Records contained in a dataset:
*****
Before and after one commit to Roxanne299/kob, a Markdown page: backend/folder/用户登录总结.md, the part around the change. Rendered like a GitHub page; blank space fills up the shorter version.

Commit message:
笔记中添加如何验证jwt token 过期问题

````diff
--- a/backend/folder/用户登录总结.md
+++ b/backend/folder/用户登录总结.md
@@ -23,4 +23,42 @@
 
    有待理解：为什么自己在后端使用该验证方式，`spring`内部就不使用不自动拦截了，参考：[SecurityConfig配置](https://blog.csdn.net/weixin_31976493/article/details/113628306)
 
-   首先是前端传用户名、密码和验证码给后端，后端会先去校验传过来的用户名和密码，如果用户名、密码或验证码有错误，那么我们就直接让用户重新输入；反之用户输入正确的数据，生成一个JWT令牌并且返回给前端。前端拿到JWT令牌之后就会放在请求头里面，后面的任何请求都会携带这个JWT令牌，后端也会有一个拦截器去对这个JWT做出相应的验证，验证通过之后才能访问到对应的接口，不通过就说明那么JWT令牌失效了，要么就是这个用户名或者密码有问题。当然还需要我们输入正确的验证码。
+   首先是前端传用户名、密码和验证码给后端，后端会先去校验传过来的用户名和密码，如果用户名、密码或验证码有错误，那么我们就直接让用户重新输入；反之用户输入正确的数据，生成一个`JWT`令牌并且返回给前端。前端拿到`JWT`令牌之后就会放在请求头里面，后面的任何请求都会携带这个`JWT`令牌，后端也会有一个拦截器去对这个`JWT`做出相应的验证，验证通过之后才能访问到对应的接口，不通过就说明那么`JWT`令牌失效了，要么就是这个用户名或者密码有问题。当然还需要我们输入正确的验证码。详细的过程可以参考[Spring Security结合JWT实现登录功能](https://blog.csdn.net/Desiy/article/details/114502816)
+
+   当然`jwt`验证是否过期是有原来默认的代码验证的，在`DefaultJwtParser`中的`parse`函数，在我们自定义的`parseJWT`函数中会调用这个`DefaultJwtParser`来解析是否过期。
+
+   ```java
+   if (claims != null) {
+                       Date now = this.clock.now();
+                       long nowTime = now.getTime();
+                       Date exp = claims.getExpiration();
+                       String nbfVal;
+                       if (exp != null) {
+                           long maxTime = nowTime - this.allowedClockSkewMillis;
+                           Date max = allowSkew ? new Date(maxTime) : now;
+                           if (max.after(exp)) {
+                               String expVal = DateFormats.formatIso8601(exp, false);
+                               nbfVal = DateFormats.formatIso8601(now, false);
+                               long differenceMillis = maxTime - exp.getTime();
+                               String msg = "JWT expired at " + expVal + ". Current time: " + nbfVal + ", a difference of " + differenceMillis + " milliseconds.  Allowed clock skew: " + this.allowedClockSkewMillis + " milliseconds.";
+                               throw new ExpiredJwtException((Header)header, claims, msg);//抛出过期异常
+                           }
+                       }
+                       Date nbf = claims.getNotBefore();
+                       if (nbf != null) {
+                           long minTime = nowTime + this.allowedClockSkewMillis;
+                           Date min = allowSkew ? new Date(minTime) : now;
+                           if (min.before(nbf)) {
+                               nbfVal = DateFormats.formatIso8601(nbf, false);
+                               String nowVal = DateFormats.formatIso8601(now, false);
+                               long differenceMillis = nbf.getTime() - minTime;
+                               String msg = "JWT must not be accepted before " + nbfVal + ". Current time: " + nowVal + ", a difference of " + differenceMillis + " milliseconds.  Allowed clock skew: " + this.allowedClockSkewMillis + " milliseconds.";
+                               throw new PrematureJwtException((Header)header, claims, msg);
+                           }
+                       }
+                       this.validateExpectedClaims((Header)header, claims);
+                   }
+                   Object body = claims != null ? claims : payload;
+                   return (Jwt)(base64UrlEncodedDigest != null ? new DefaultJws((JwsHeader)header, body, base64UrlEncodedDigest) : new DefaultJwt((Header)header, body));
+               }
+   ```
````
*****
◆ Task item ◆
The required output is the complete set of records, reproduced exactly.

◆ Exercise output ◆
Before and after one commit to Roxanne299/kob, a Markdown page: backend/folder/用户登录总结.md, the part around the change. Rendered like a GitHub page; blank space fills up the shorter version.

Commit message:
笔记中添加如何验证jwt token 过期问题

````diff
--- a/backend/folder/用户登录总结.md
+++ b/backend/folder/用户登录总结.md
@@ -23,4 +23,42 @@
 
    有待理解：为什么自己在后端使用该验证方式，`spring`内部就不使用不自动拦截了，参考：[SecurityConfig配置](https://blog.csdn.net/weixin_31976493/article/details/113628306)
 
-   首先是前端传用户名、密码和验证码给后端，后端会先去校验传过来的用户名和密码，如果用户名、密码或验证码有错误，那么我们就直接让用户重新输入；反之用户输入正确的数据，生成一个JWT令牌并且返回给前端。前端拿到JWT令牌之后就会放在请求头里面，后面的任何请求都会携带这个JWT令牌，后端也会有一个拦截器去对这个JWT做出相应的验证，验证通过之后才能访问到对应的接口，不通过就说明那么JWT令牌失效了，要么就是这个用户名或者密码有问题。当然还需要我们输入正确的验证码。
+   首先是前端传用户名、密码和验证码给后端，后端会先去校验传过来的用户名和密码，如果用户名、密码或验证码有错误，那么我们就直接让用户重新输入；反之用户输入正确的数据，生成一个`JWT`令牌并且返回给前端。前端拿到`JWT`令牌之后就会放在请求头里面，后面的任何请求都会携带这个`JWT`令牌，后端也会有一个拦截器去对这个`JWT`做出相应的验证，验证通过之后才能访问到对应的接口，不通过就说明那么`JWT`令牌失效了，要么就是这个用户名或者密码有问题。当然还需要我们输入正确的验证码。详细的过程可以参考[Spring Security结合JWT实现登录功能](https://blog.csdn.net/Desiy/article/details/114502816)
+
+   当然`jwt`验证是否过期是有原来默认的代码验证的，在`DefaultJwtParser`中的`parse`函数，在我们自定义的`parseJWT`函数中会调用这个`DefaultJwtParser`来解析是否过期。
+
+   ```java
+   if (claims != null) {
+                       Date now = this.clock.now();
+                       long nowTime = now.getTime();
+                       Date exp = claims.getExpiration();
+                       String nbfVal;
+                       if (exp != null) {
+                           long maxTime = nowTime - this.allowedClockSkewMillis;
+                           Date max = allowSkew ? new Date(maxTime) : now;
+                           if (max.after(exp)) {
+                               String expVal = DateFormats.formatIso8601(exp, false);
+                               nbfVal = DateFormats.formatIso8601(now, false);
+                               long differenceMillis = maxTime - exp.getTime();
+                               String msg = "JWT expired at " + expVal + ". Current time: " + nbfVal + ", a difference of " + differenceMillis + " milliseconds.  Allowed clock skew: " + this.allowedClockSkewMillis + " milliseconds.";
+                               throw new ExpiredJwtException((Header)header, claims, msg);//抛出过期异常
+                           }
+                       }
+                       Date nbf = claims.getNotBefore();
+                       if (nbf != null) {
+                           long minTime = nowTime + this.allowedClockSkewMillis;
+                           Date min = allowSkew ? new Date(minTime) : now;
+                           if (min.before(nbf)) {
+                               nbfVal = DateFormats.formatIso8601(nbf, false);
+                               String nowVal = DateFormats.formatIso8601(now, false);
+                               long differenceMillis = nbf.getTime() - minTime;
+                               String msg = "JWT must not be accepted before " + nbfVal + ". Current time: " + nowVal + ", a difference of " + differenceMillis + " milliseconds.  Allowed clock skew: " + this.allowedClockSkewMillis + " milliseconds.";
+                               throw new PrematureJwtException((Header)header, claims, msg);
+                           }
+                       }
+                       this.validateExpectedClaims((Header)header, claims);
+                   }
+                   Object body = claims != null ? claims : payload;
+                   return (Jwt)(base64UrlEncodedDigest != null ? new DefaultJws((JwsHeader)header, body, base64UrlEncodedDigest) : new DefaultJwt((Header)header, body));
+               }
+   ```
````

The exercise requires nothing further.